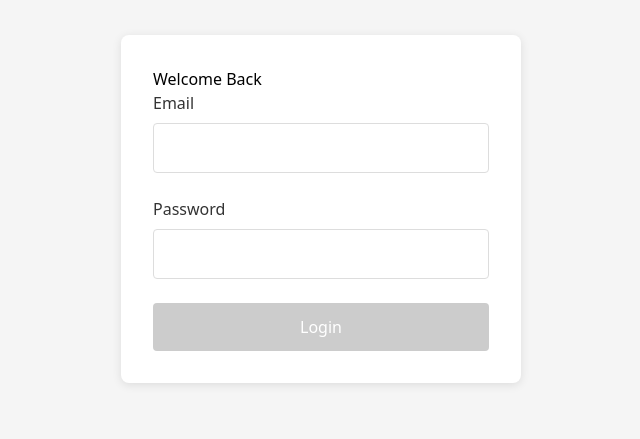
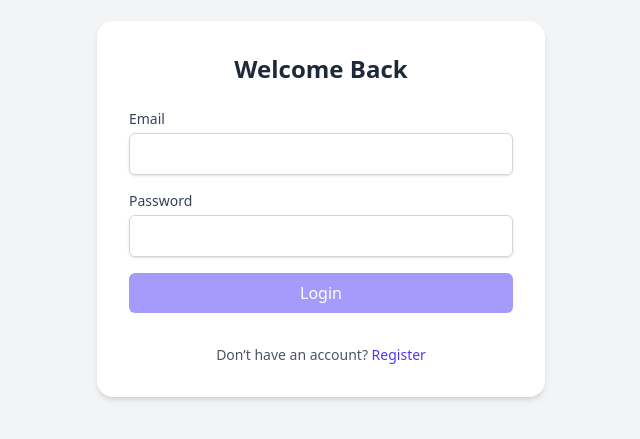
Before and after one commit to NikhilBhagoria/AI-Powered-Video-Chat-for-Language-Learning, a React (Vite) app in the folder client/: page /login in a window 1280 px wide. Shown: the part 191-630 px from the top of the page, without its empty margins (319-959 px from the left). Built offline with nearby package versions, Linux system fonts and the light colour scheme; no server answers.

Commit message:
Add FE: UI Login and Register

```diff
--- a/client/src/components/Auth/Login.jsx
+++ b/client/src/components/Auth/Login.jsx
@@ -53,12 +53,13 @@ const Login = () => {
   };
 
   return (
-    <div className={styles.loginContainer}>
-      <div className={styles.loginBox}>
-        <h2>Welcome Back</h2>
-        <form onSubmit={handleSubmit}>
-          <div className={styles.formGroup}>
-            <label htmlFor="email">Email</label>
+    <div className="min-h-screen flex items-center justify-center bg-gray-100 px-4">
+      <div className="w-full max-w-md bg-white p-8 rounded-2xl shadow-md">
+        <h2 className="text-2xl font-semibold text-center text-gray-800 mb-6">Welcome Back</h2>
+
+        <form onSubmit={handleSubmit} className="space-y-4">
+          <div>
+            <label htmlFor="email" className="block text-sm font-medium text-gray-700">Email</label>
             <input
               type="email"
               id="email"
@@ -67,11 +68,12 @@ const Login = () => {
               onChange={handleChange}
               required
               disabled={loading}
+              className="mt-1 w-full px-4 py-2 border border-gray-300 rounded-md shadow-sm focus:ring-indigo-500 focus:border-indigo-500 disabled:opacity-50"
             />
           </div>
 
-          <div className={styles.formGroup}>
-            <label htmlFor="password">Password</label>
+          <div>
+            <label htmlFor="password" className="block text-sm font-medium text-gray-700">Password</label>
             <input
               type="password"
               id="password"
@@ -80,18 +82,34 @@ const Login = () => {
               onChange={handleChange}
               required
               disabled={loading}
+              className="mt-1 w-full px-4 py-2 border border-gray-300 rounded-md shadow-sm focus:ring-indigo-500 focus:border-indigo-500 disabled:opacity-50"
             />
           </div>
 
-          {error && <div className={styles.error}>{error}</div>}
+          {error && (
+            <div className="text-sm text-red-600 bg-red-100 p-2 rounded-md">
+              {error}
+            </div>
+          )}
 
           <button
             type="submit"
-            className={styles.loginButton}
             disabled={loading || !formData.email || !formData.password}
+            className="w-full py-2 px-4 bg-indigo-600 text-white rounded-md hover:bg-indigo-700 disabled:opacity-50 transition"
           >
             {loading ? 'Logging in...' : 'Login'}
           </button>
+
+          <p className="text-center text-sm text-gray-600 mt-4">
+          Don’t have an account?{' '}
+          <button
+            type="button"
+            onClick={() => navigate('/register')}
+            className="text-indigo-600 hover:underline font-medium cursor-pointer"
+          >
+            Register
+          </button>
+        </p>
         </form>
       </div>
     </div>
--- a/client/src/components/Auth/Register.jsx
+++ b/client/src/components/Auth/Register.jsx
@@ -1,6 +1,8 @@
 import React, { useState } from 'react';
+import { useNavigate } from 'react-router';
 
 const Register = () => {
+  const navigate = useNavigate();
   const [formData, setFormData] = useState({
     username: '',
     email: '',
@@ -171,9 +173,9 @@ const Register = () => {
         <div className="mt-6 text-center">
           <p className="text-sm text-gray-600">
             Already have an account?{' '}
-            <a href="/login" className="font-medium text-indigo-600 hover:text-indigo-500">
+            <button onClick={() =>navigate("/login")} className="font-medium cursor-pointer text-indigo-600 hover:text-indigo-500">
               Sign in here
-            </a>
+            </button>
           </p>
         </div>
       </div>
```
---
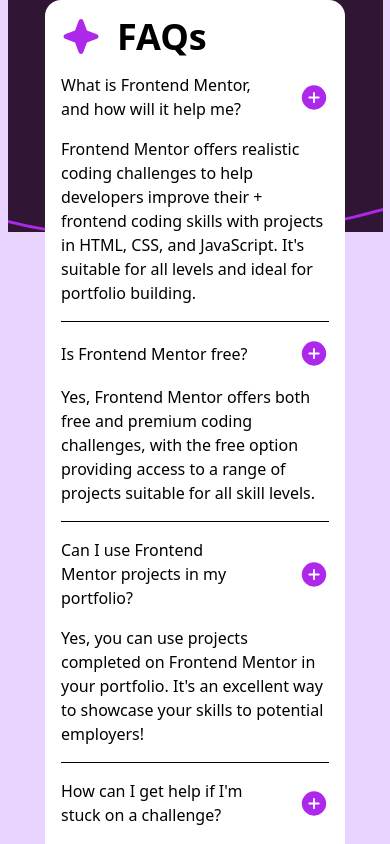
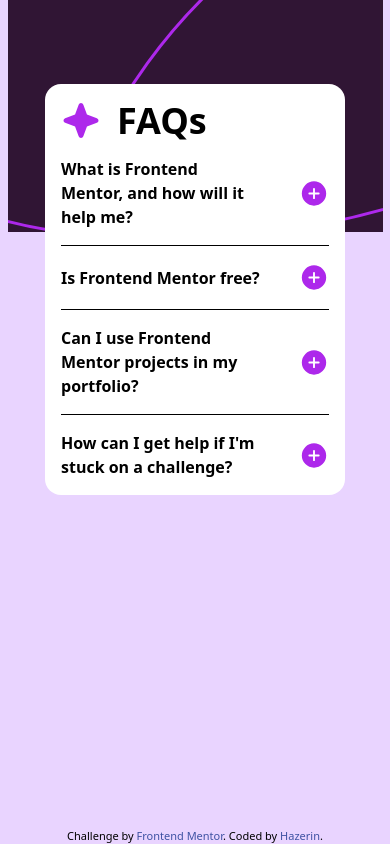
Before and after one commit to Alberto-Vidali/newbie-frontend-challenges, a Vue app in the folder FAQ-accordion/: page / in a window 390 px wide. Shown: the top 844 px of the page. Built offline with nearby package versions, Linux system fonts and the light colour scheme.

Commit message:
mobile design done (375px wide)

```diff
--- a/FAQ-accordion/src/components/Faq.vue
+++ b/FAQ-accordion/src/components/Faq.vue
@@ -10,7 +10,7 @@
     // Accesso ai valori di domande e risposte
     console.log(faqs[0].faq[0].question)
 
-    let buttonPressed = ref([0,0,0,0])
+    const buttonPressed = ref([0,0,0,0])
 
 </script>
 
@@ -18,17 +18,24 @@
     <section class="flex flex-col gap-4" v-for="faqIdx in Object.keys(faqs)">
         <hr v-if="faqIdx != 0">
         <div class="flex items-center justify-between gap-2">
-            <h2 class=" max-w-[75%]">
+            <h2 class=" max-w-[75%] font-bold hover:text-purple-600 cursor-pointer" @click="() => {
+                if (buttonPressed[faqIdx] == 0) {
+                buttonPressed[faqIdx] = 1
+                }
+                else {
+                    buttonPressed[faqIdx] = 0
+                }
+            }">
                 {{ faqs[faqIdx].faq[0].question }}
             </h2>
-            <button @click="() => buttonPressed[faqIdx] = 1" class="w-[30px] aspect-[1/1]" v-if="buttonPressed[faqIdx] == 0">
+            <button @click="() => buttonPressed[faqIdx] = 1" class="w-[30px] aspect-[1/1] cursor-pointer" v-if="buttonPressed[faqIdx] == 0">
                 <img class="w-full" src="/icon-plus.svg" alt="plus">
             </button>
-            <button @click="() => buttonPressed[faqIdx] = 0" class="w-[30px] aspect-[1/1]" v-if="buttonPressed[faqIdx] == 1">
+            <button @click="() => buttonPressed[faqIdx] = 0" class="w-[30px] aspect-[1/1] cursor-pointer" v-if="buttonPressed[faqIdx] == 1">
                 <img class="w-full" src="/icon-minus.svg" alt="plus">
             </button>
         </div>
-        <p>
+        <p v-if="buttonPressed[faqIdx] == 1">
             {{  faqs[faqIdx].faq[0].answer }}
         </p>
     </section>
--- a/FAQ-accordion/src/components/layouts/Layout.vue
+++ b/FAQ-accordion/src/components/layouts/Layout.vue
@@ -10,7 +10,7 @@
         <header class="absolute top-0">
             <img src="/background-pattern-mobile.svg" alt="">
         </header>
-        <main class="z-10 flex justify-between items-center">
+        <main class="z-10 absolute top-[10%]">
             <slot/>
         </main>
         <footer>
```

> [Assignment]:
The answer should be only the number of lines in the data that include "email".

> [Answer space]:
6